This factor leads to wastage of precious resource for the lower income groups. Of all manufactured food products, biscuits offer an equivalent, and at times higher, nutritional and calorific benefits to consumers, at price points which are often equivalent or lower to the price of natural agricultural foods. Biscuits, therefore, offer nutritional and calorific benefits, with a longer shelf life of more hygienically packaged and produced food products and at more economical price points than other manufactured food products and several natural food products. .
> The higher taxation of biscuits has several adverse points of impact within the Indian economy including the following:
- Biscuits are a highly price sensitive product. Historically it is proven that an increase in the taxation/price of biscuits has an immediate and inverse impact on the consumption of biscuits. Higher taxes and/or prices have inevitably resulted in a sharp diminution in the consumption of biscuits. It is because of the highly price-sensitive profile of biscuits that manufacturers of biscuits have, despite extreme pressures, sought to maintain the price of biscuits at a largely uniform level over the past several years.
- Lower consumption inevitably leads to lower production which in turn causes a diminished capacity utilization within the industry, resulting in inefficiencies in relation to the capital deployed in the industry.
- Lower consumption and lower production have an immediate and adverse impact on employment, within and related to the biscuit industry. The biscuit industry directly / indirectly employs in excess of 3.5 million people. Most significantly, the employment opportunities are secured to non-skilled and semi-skilled workers involved in the production process. The employment created is at the lowest economic tiers of our work force. In addition to employment in the production of biscuits, employment is generated in relation to storage, transportation, distribution, marketing and retailing. The employment opportunities created are, therefore, not localized, and, extend to the entire country.

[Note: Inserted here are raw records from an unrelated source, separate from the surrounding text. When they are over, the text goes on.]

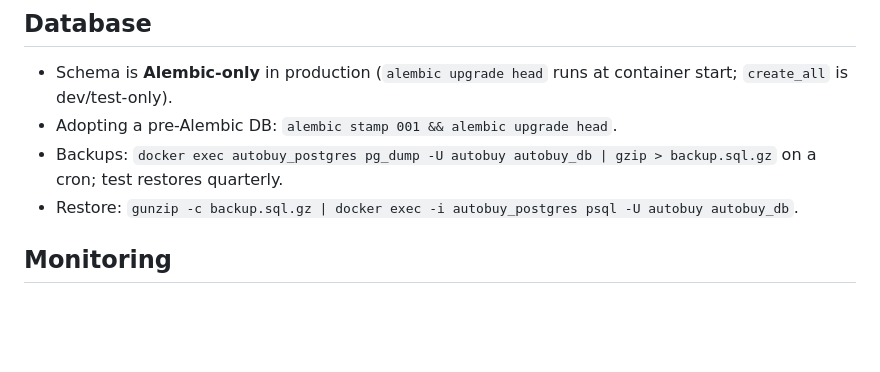
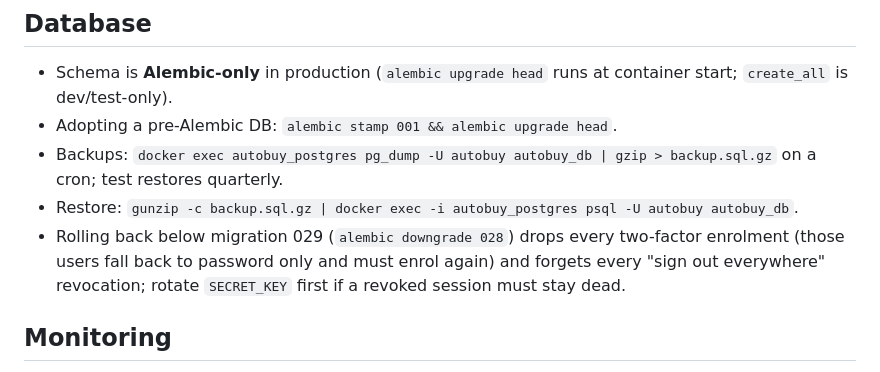
Before and after one commit to erwingarcia1/Minas-AI-Asset-Buy---Bitget---Private, a Markdown page: docs/DEPLOYMENT.md, the part around the change. Rendered like a GitHub page; blank space fills up the shorter version.

```diff
--- a/docs/DEPLOYMENT.md
+++ b/docs/DEPLOYMENT.md
@@ -294,6 +294,10 @@ testing steps: `docs/API.md` → "Email (Resend)".
 - Adopting a pre-Alembic DB: `alembic stamp 001 && alembic upgrade head`.
 - Backups: `docker exec autobuy_postgres pg_dump -U autobuy autobuy_db | gzip > backup.sql.gz` on a cron; test restores quarterly.
 - Restore: `gunzip -c backup.sql.gz | docker exec -i autobuy_postgres psql -U autobuy autobuy_db`.
+- Rolling back below migration 029 (`alembic downgrade 028`) drops every two-factor
+  enrolment (those users fall back to password only and must enrol again) and
+  forgets every "sign out everywhere" revocation; rotate `SECRET_KEY` first if a
+  revoked session must stay dead.
 
 ## Monitoring
 
```
Also changed, not shown: CHANGELOG.md (+17 -0 lines).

- The biscuit manufacturing industry has a direct nexus with the Indian agricultural sector. The raw materials for biscuits, viz. wheat flour, sugar and vegetable oil are primarily agricultural or agri-industrial products. The deep connect with the agricultural sector is best illustrated by the fact that in excess of 50% of the retail price of biscuits is contributed by costs related to the acquisition of agricultural raw materials required for the manufacture of biscuits